(DATA TO PROCESS Opens)
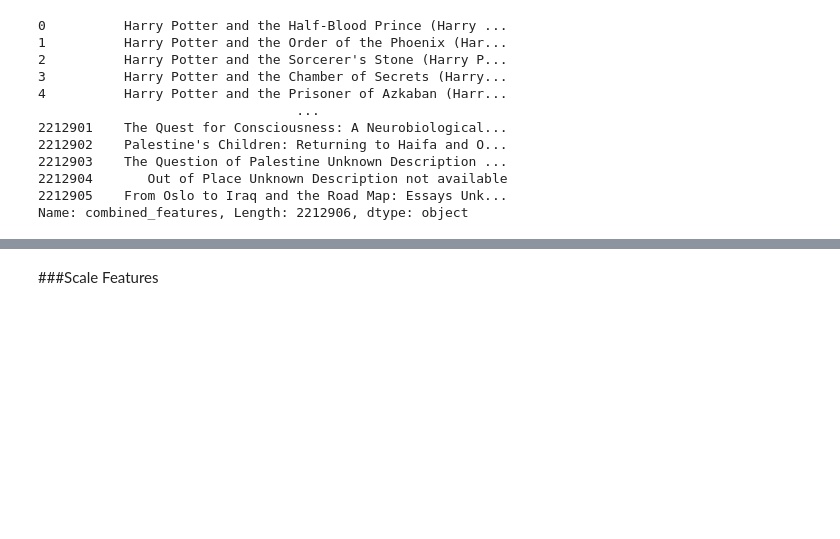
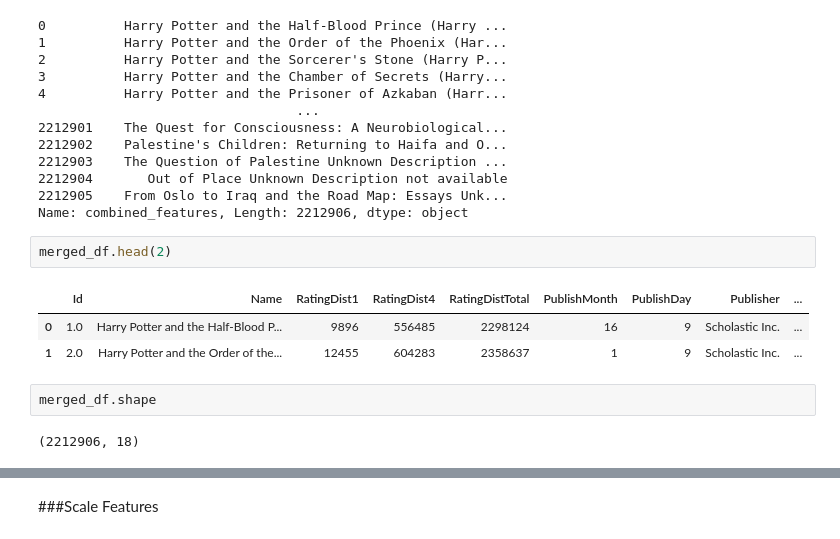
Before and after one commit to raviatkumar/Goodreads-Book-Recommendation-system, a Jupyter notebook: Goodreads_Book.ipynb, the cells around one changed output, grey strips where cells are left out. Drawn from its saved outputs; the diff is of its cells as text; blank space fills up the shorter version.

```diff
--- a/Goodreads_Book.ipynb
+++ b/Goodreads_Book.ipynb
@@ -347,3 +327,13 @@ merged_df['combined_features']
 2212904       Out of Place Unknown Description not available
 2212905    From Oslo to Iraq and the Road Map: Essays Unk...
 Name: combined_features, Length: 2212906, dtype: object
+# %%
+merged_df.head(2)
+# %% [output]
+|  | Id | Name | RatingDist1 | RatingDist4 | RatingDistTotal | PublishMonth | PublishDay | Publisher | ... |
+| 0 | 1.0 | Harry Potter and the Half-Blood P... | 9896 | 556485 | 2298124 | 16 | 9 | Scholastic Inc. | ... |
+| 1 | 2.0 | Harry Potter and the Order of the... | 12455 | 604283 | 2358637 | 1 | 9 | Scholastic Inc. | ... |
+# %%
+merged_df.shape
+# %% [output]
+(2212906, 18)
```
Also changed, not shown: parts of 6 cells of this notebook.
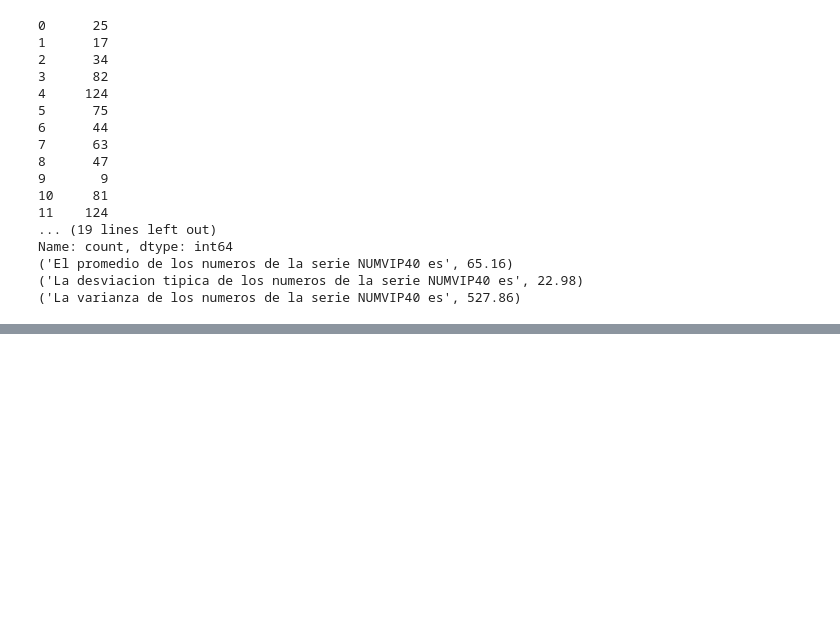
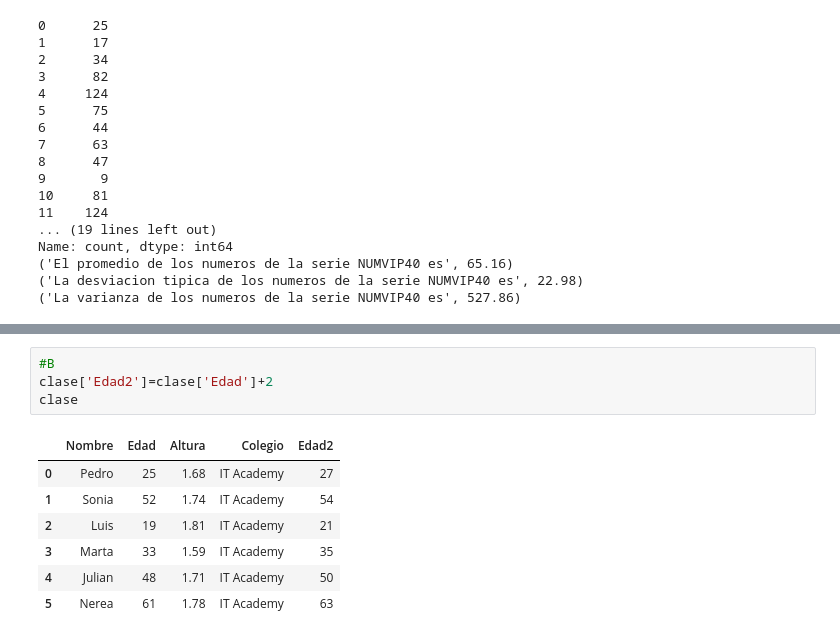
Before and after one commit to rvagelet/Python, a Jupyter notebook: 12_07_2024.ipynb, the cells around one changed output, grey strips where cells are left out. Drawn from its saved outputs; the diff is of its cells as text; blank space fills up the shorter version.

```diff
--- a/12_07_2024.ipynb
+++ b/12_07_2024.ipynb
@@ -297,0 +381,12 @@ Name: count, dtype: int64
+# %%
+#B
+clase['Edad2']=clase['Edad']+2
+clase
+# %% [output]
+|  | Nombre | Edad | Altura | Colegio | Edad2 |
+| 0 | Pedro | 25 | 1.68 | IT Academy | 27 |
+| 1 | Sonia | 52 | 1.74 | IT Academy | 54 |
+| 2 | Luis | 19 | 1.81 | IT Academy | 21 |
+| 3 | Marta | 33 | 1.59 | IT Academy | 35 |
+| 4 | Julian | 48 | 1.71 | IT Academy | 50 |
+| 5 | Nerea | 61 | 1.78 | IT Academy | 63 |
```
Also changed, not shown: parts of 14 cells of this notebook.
(DATA TO PROCESS Closes)
(DATA TO PROCESS Opens)
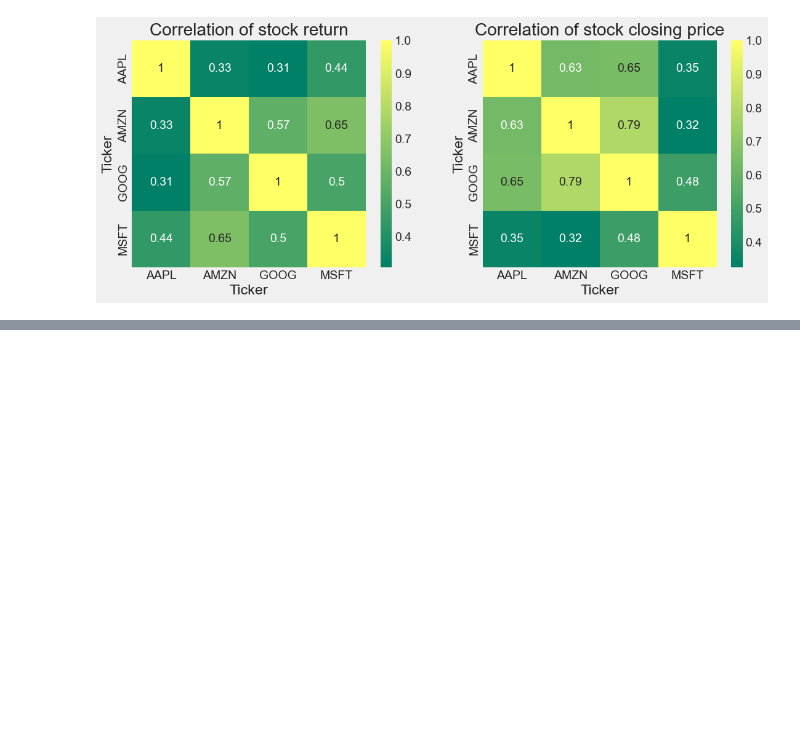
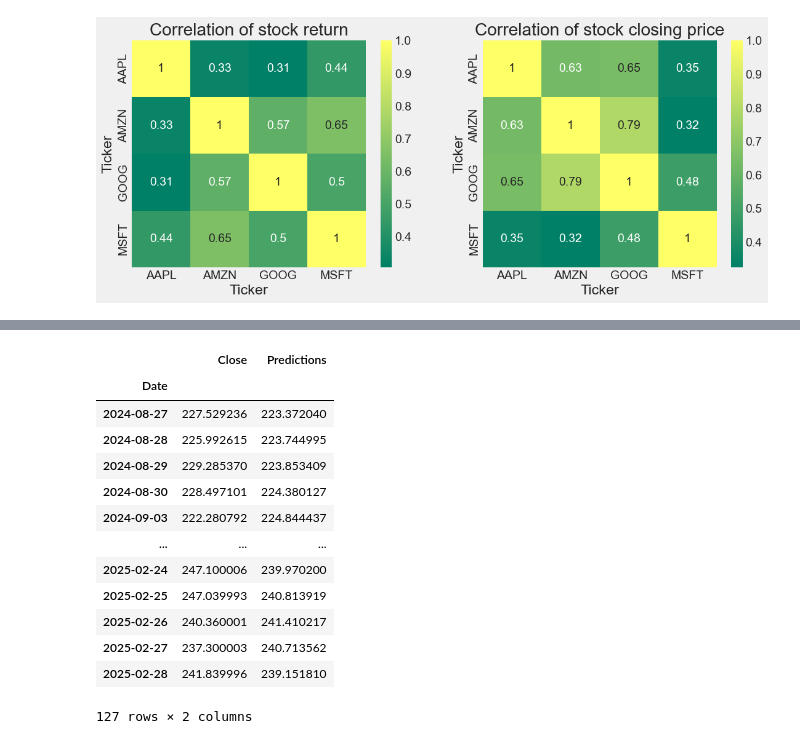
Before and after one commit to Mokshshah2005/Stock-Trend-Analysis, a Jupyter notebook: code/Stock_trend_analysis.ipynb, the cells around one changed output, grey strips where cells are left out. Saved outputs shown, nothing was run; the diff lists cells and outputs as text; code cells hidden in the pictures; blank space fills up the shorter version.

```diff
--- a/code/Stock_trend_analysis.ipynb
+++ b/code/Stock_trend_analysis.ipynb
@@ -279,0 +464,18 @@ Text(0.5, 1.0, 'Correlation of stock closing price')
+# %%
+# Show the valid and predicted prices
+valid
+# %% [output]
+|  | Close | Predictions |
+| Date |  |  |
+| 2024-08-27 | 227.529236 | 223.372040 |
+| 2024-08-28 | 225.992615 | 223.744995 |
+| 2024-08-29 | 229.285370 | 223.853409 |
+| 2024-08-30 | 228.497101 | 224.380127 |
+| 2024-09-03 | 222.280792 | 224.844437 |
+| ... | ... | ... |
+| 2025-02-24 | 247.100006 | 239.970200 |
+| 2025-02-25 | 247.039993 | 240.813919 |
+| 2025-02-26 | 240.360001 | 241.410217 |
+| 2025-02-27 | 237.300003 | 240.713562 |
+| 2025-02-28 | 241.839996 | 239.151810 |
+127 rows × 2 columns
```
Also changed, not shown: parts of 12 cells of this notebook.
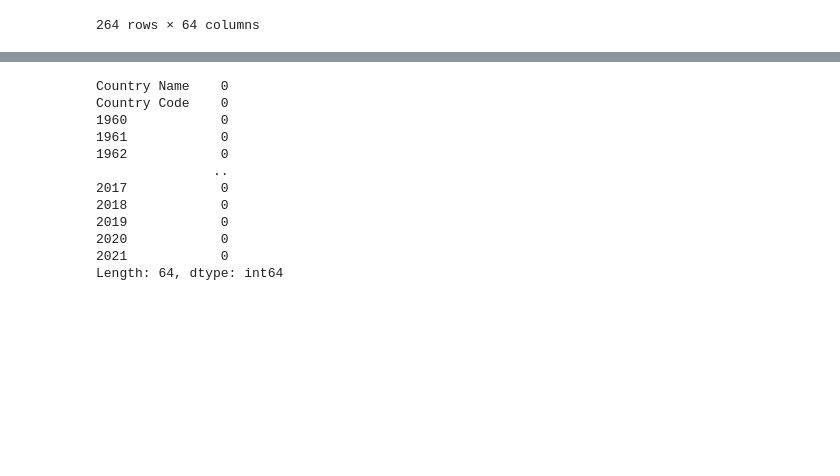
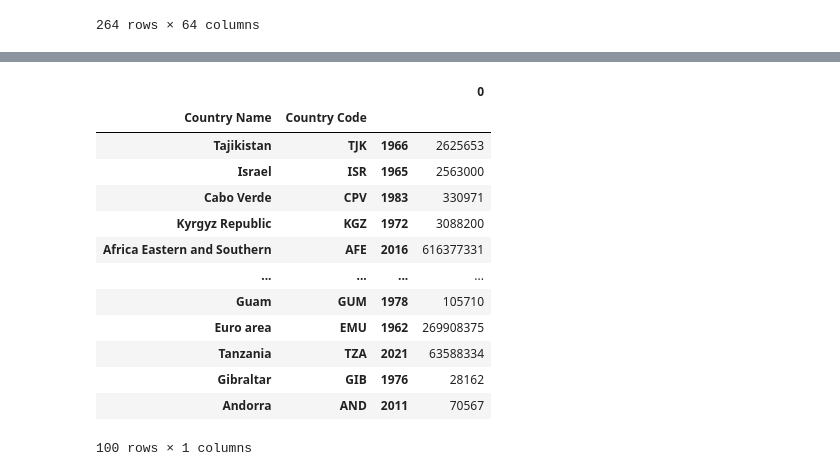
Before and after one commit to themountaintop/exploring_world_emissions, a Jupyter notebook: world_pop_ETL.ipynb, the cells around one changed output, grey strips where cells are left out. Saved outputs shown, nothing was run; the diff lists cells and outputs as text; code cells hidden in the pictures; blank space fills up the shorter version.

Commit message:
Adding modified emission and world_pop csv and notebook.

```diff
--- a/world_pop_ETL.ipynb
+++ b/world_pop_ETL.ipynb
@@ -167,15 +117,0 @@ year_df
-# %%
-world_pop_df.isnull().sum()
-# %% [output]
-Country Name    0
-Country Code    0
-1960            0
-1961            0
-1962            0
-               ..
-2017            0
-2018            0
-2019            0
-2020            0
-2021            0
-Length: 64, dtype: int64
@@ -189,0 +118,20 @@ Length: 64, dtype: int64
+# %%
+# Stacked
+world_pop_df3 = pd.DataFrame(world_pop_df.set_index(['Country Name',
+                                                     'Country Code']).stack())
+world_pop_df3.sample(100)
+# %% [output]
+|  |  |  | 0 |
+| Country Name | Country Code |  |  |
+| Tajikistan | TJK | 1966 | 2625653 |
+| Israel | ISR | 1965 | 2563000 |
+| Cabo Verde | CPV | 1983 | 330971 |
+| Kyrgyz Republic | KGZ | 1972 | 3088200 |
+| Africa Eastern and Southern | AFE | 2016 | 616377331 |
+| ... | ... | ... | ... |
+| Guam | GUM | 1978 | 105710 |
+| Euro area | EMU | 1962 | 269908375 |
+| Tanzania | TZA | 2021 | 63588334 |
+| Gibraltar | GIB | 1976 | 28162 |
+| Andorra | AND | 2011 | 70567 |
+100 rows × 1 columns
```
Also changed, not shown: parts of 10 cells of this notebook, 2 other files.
(DATA TO PROCESS Closes)
YOUR INSTRUCTIONS:
Find and show each line of the listing with the word "Scholastic".

COMPLETED TASK:
+| 0 | 1.0 | Harry Potter and the Half-Blood P... | 9896 | 556485 | 2298124 | 16 | 9 | Scholastic Inc. | ... |
+| 1 | 2.0 | Harry Potter and the Order of the... | 12455 | 604283 | 2358637 | 1 | 9 | Scholastic Inc. | ... |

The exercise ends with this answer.